Singapore said on Wednesday it had arrested 27 Bangladeshi construction workers late last year for supporting “the armed jihad ideology of terrorist groups” and deported 26 of them.
The workers were being groomed to return to their home country to wage a holy war and had studied booklets on assassination techniques, the Ministry of Home Affairs said in a statement.
Home affairs minister K Shanmugam added in a Facebook post that while the group were planning attacks overseas, “they could have easily changed their minds and attacked Singapore”.
Several of members of the group also contemplated joining “armed jihad” with the Islamic State in Iraq and Syria, according to the MHA.
The 27 men, aged between 25 and 40, were arrested between November 16 and December 1 last year under Singapore’s Internal Security Act.
They all worked in construction in Singapore, where large numbers of labourers -- mostly from South Asia -- live in often cramped dormitories.
“The group members took measures to avoid detection by the authorities. They shared jihadi-related material discreetly among themselves, and held weekly meetings and gatherings where they discussed armed jihad and conflicts that involved Muslims,” the ministry said, adding that the group was also actively recruiting members.
One of the group was not deported and is serving a jail sentence for attempting to flee Singapore after learning about the arrests of the other members.

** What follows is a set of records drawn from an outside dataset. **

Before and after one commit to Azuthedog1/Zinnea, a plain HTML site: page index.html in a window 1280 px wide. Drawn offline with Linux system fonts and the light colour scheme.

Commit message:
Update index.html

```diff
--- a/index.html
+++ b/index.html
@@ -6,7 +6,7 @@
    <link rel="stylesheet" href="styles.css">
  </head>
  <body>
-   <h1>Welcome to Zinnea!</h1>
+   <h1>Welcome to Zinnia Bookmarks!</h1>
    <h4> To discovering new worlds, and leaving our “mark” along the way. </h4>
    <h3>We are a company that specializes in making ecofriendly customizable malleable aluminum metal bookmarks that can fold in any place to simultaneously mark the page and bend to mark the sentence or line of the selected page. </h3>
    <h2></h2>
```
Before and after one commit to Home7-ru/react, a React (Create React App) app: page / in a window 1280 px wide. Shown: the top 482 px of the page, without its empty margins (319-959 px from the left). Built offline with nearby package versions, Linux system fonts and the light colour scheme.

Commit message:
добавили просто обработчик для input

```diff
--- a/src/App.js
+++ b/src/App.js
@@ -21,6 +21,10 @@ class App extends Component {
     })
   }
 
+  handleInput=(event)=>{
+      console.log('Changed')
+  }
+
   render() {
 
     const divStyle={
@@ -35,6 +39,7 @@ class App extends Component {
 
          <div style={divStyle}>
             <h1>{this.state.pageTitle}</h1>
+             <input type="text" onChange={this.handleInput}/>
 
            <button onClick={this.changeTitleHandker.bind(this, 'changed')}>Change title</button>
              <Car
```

He will be repatriated to Bangladesh after he completes his sentence. The man was said not to have been a member of the group but was “in the process of being radicalised”.
According to the ministry’s statement, the group’s members were encouraged to return to Bangladesh and “wage armed jihad” against the government there, while some had sent money to terror-linked entities in their country.
The ministry said they possessed radical and jihadi-related materials, including footage of children undergoing training in what appeared to be militant camps.
Excerpts from a video released by the ministry showed young boys dressed in black and wearing white caps firing pistols and automatic rifles during training.
There was also a document titled “Techniques of Silent Killing” that contained graphic images and instructions on how to carry out assassinations, using different methods and weapon.
The announcement of the arrests came less than a week after militants mounted attacks in the Indonesian capital Jakarta, leaving at least eight people dead, including four suspected attackers.
The Islamic State (IS) group claimed responsibility for the coordinated bomb and gun assault on a central thoroughfare in the capital.
Kumar Ramakrishna, a counter-terrorism analyst at Singapore’s S Rajaratnam School of International Studies, said the arrests would likely be “disconcerting” to the public as foreign workers have become part of Singapore’s social landscape.
Singaporean officials have said that the city-state remains a target by militants because of the presence of a large number of multinational corporations and its status as a regional financial centre.
Singapore authorities in late 2001 foiled an attempt to carry out bomb attacks on US and other foreign targets in the city-state, arresting several suspects in the process.